**Instructions to follow**
Could you repeat the records below exactly, leaving out any pictures?

**The input**

------------------------

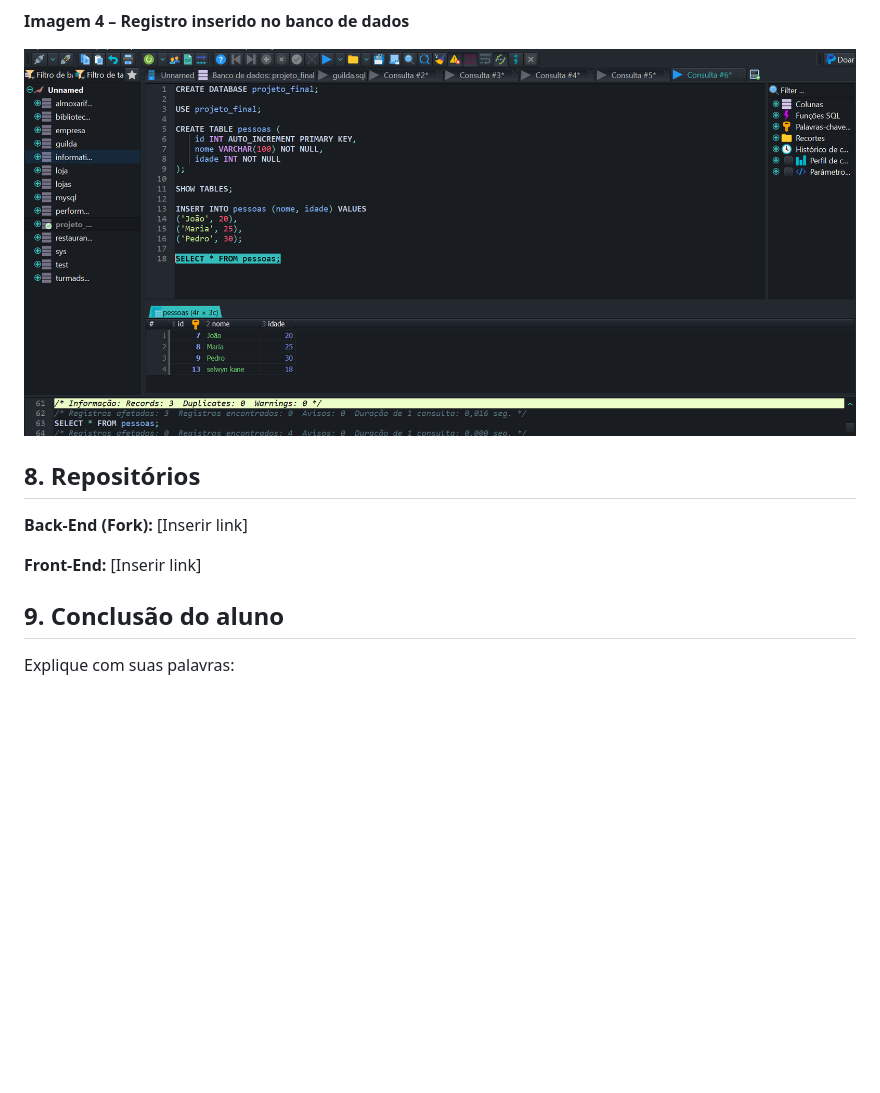
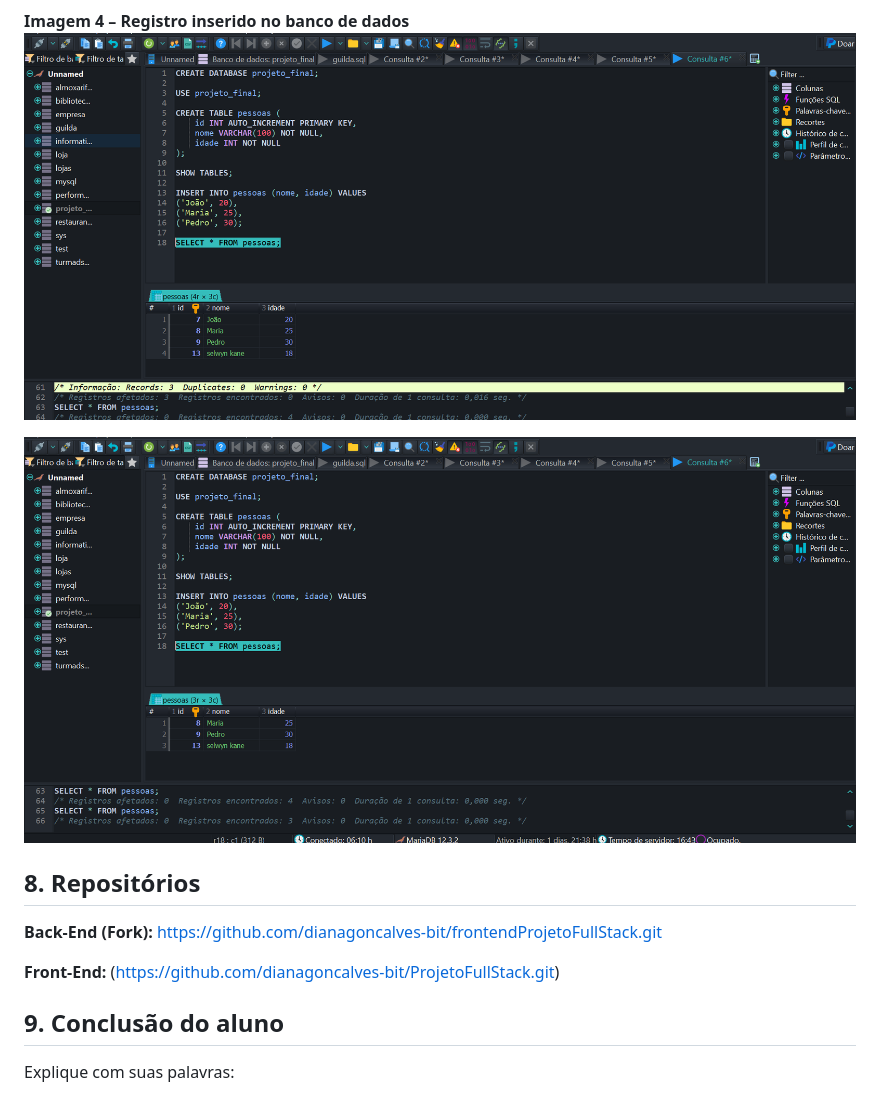
Before and after one commit to dianagoncalves-bit/frontendProjetoFullStack, a Markdown page: README.md, the part around the change. Drawn GitHub-style; pictures changed too: fotos/Captura de tela 2026-10-22 164339.png (added); blank space fills up the shorter version.

Commit message:
salvar

```diff
--- a/README.md
+++ b/README.md
@@ -143,13 +143,15 @@ Adicione capturas de tela demonstrando:
 ![Tabela de Listagem de Pessoas](fotos/Captura%20de%20tela%202026-10-22%20163641.png)
 
 **Imagem 4 – Registro inserido no banco de dados**
+![Tabela de Listagem de Pessoas](fotos/Captura%20de%20tela%202026-10-22%20163803.png)
 
-![Tabela de Listagem de Pessoas](fotos/Captura%20de%20tela%202026-10-22%20163803.png)
+![Tabela de Listagem de Pessoas](fotos/Captura%20de%20tela%202026-10-22%20164339.png)
+
 ## 8. Repositórios
 
-**Back-End (Fork):** [Inserir link]
+**Back-End (Fork):** https://github.com/dianagoncalves-bit/frontendProjetoFullStack.git
 
-**Front-End:** [Inserir link]
+**Front-End:** (https://github.com/dianagoncalves-bit/ProjetoFullStack.git)
 
 ## 9. Conclusão do aluno
 
```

------------------------

**Response**
Before and after one commit to dianagoncalves-bit/frontendProjetoFullStack, a Markdown page: README.md, the part around the change. Drawn GitHub-style; pictures changed too: fotos/Captura de tela 2026-10-22 164339.png (added); blank space fills up the shorter version.

Commit message:
salvar

```diff
--- a/README.md
+++ b/README.md
@@ -143,13 +143,15 @@ Adicione capturas de tela demonstrando:
 ![Tabela de Listagem de Pessoas](fotos/Captura%20de%20tela%202026-10-22%20163641.png)
 
 **Imagem 4 – Registro inserido no banco de dados**
+![Tabela de Listagem de Pessoas](fotos/Captura%20de%20tela%202026-10-22%20163803.png)
 
-![Tabela de Listagem de Pessoas](fotos/Captura%20de%20tela%202026-10-22%20163803.png)
+![Tabela de Listagem de Pessoas](fotos/Captura%20de%20tela%202026-10-22%20164339.png)
+
 ## 8. Repositórios
 
-**Back-End (Fork):** [Inserir link]
+**Back-End (Fork):** https://github.com/dianagoncalves-bit/frontendProjetoFullStack.git
 
-**Front-End:** [Inserir link]
+**Front-End:** (https://github.com/dianagoncalves-bit/ProjetoFullStack.git)
 
 ## 9. Conclusão do aluno
 
```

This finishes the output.